Archive for the ‘Retail’ Category
Retail is something on which I harp(ed) often. Specifically, throughout the semester. My students must think I’m the most miserable bastard they’ve ever come across.
But. Like interest rates vs. inflation, I’ve found the English (or rather, the English media) to be more sincere and open about risks in the economy. The Big Picture, for example, routinely comes down on the scam of retail numbers, or that of housing sales (which he has been doing long before this piece popped up in the Wall Street Journal). Perhaps the Guardian is just staffed with miserable bastards like me. It would explain it.
Well. After exporting their sub-prime mess, it was inevitable that the retail mess would follow.
Britain’s retailers experienced tough trading conditions at the start of their crucial Christmas period and expect weak consumer demand to persist through the January sales, the CBI reported today.
In its monthly snapshot of the high street, the employers’ organisation said shops and stores had recorded their weakest sales growth in more than a year during the first two weeks of December.
While 42% of firms said business volumes were up on a year earlier, 33% said they were lower. The rounded balance of +8 percentage points was the weakest since November 2006 and the fourth successive month in which retailers had seen their sales expectations disappointed.
Should be interesting. I’ve explained frequently to students that the UK and the US have similar, and similarly, wicked problems: massive levels of unsecured debt holding up a retail-heavy economy. The problem is how to ‘fix’ both public and private dissavings without bringing the walls down around our ears (this was a question on the final exam, in fact – few students did a good job with it, though).

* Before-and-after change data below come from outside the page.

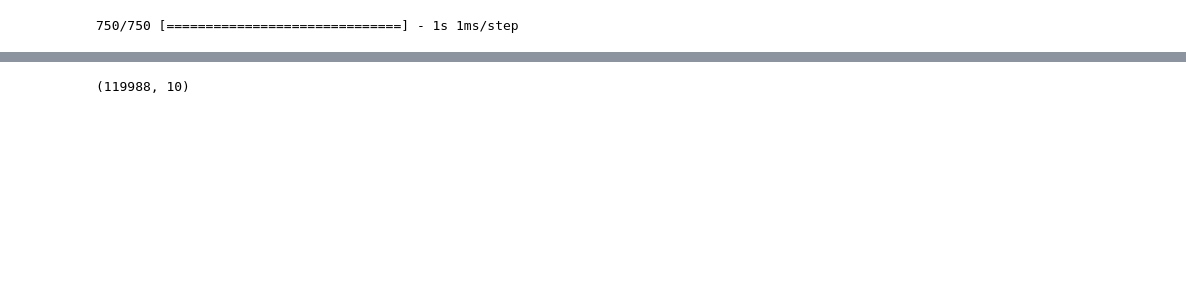
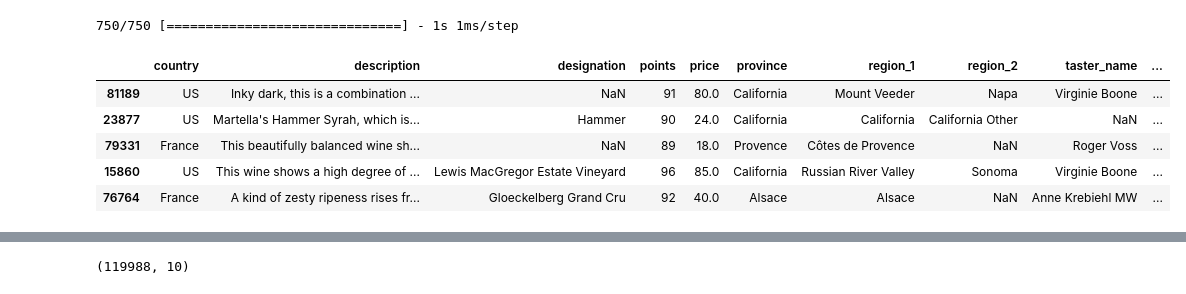
Before and after one commit to binyamin9913/Python_ML-2022, a Jupyter notebook: Final project/Score prediction-binyaminH.ipynb, the cells around one changed output, grey strips where cells are left out. Cells and saved outputs as stored; diff of their text form; code cells hidden in the pictures; blank space fills up the shorter version.

```diff
--- a/Final project/Score prediction-binyaminH.ipynb
+++ b/Final project/Score prediction-binyaminH.ipynb
@@ -794,6 +780,15 @@ Wall time: 1min 22s
 test_data['dnn2_prediction'] = model.predict(test_data[text_col])
 # %% [output]
 750/750 [==============================] - 1s 1ms/step
+# %%
+train_data.head()
+# %% [output]
+|  | country | description | designation | points | price | province | region_1 | region_2 | taster_name | ... |
+| 81189 | US | Inky dark, this is a combination ... | NaN | 91 | 80.0 | California | Mount Veeder | Napa | Virginie Boone | ... |
+| 23877 | US | Martella's Hammer Syrah, which is... | Hammer | 90 | 24.0 | California | California | California Other | NaN | ... |
+| 79331 | France | This beautifully balanced wine sh... | NaN | 89 | 18.0 | Provence | Côtes de Provence | NaN | Roger Voss | ... |
+| 15860 | US | This wine shows a high degree of ... | Lewis MacGregor Estate Vineyard | 96 | 85.0 | California | Russian River Valley | Sonoma | Virginie Boone | ... |
+| 76764 | France | A kind of zesty ripeness rises fr... | Gloeckelberg Grand Cru | 92 | 40.0 | Alsace | Alsace | NaN | Anne Krebiehl MW | ... |
 # %%
 dnn2_stats = calc_prediction_quality(test_data, 'dnn2_prediction', target_col)
 dnn2_stats
```
Also changed, not shown: parts of 82 cells of this notebook.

Apparently the Bank of England is also ready for another go-around. Add that to yesterday’s enormous intervention by the European Central Bank and to the US’ now-negative real interest rates. I’d be interested to see, around next February or so, some numbers on the total cash pumped into the OECD economies – dollar-terms, but also relative. I’d like to see the percentage increases in the money supply during this period (it’s that Austrian thing again).